Most of it is unfair and probably stems from people trying Meteor in 2013 and hating on certain elements of it.

Has there been any thought in reviving the brand/community a little?

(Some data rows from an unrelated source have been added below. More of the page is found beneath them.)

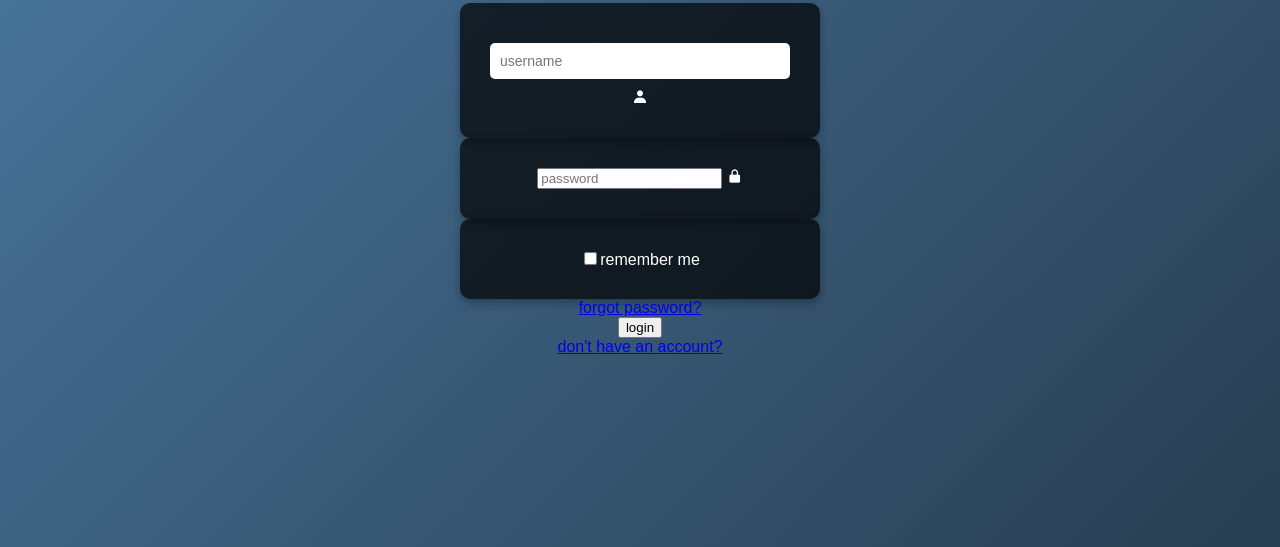
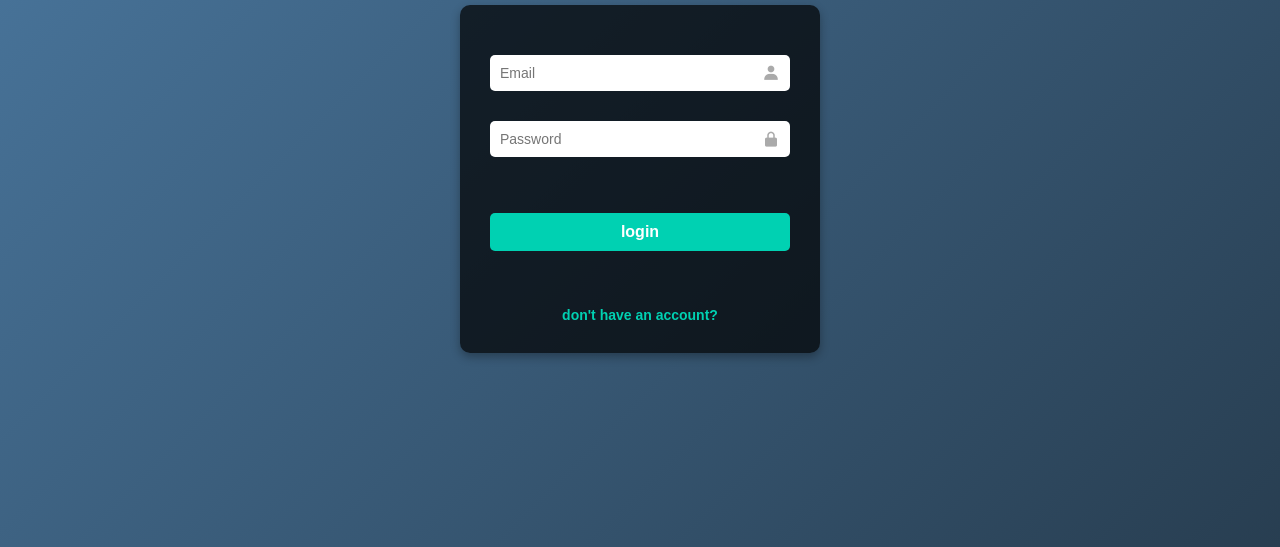
Before and after one commit to Zaka6X/LokedIn-6X, a plain HTML site: page login.html in a window 1280 px wide. Shown: the part 253-800 px from the top of the page. Drawn offline with nearby package versions, Linux system fonts and the light colour scheme.

Commit message:
upgrade login page

```diff
--- a/login.html
+++ b/login.html
@@ -3,39 +3,30 @@
 <head>
     <meta charset="UTF-8">
     <meta name="viewport" content="width=device-width, initial-scale=1.0">
-    <title>locked_in_6X</title>
+    <title>LockedIn 6X - Login</title>
     <link rel="stylesheet" href="style/style.css">
 
     <link href='https://unpkg.com/boxicons@2.1.4/css/boxicons.min.css' rel='stylesheet'>
 </head>
 <body>
-    <div class="center" align="center">
+<div class="center" align="center">
     <h1>Login</h1>
-    <div class="username">
-        <form>
-            <input type="text" placeholder="username" required>
+    <form action="post">
+        <div class="input-container">
             <i class='bx bxs-user'></i>
-        </form>
-    </div>
-        <div class="password">
-          <form>
-
-        <input type="password" placeholder="password" required>
-        <i class='bx bxs-lock-alt' ></i>
-        </form>
-    </div>
-    <div class="remember me">
-        <form>
-            <label></label><input type="checkbox">remember me</label>
-        </form>
-    </div>
-    <div class="forgot password">
-        <a href="#">forgot password?</a>
-    </div>
-    <button type="submit" class="button" >login</button>
-    <div class="inscription">
-        <a href="#"> don't have an account? </a>
-    </div>
+            <input type="text" placeholder="Email" required>
+        </div>
+        <div class="input-container">
+            <i class='bx bxs-lock-alt' ></i>
+            <input type="password" placeholder="Password" required>
+        </div>
+        <br><br>
+        <button type="submit" class="button" >login</button>
+        <br><br><br>
+        <div class="inscription">
+            <a href="inscri.html"> don't have an account? </a>
+        </div>
+    </form>
 </div>
 
 
--- a/style/style.css
+++ b/style/style.css
@@ -32,6 +32,7 @@ form {
 
 /* Input fields */
 form input[type="email"],
+form input[type="password"],
 form input[type="text"],
 form input[type="date"],
 form select {
@@ -75,9 +76,35 @@ form button:hover {
     background: #00bfa5;
 }
 
-/* Dropdown styling */
-form select {
-    background: #fff;
-    color: #333;
+.inscription {
+    margin-top: 20px;
     font-size: 14px;
+    color: #ccc;
+    text-align: center;
 }
+
+.inscription a {
+    color: #00d1b2;
+    text-decoration: none;
+    font-weight: bold;
+    transition: color 0.3s ease;
+}
+
+.inscription a:hover {
+    color: #00bfa5;
+}
+
+.input-container {
+    position: relative;
+    width: 100%;
+    margin: 10px 0;
+}
+
+.input-container i {
+    position: absolute;
+    top: 50%;
+    right: 10px;
+    transform: translateY(-50%);
+    color: #aaa;
+    font-size: 18px;
+}
```
Also changed, not shown: index.html (+24 -0 lines), imagehtml/enseignant.png (added), imagehtml/etudiant.png (added).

I feel like in the JS world people just move on to the next shiny thing that comes up…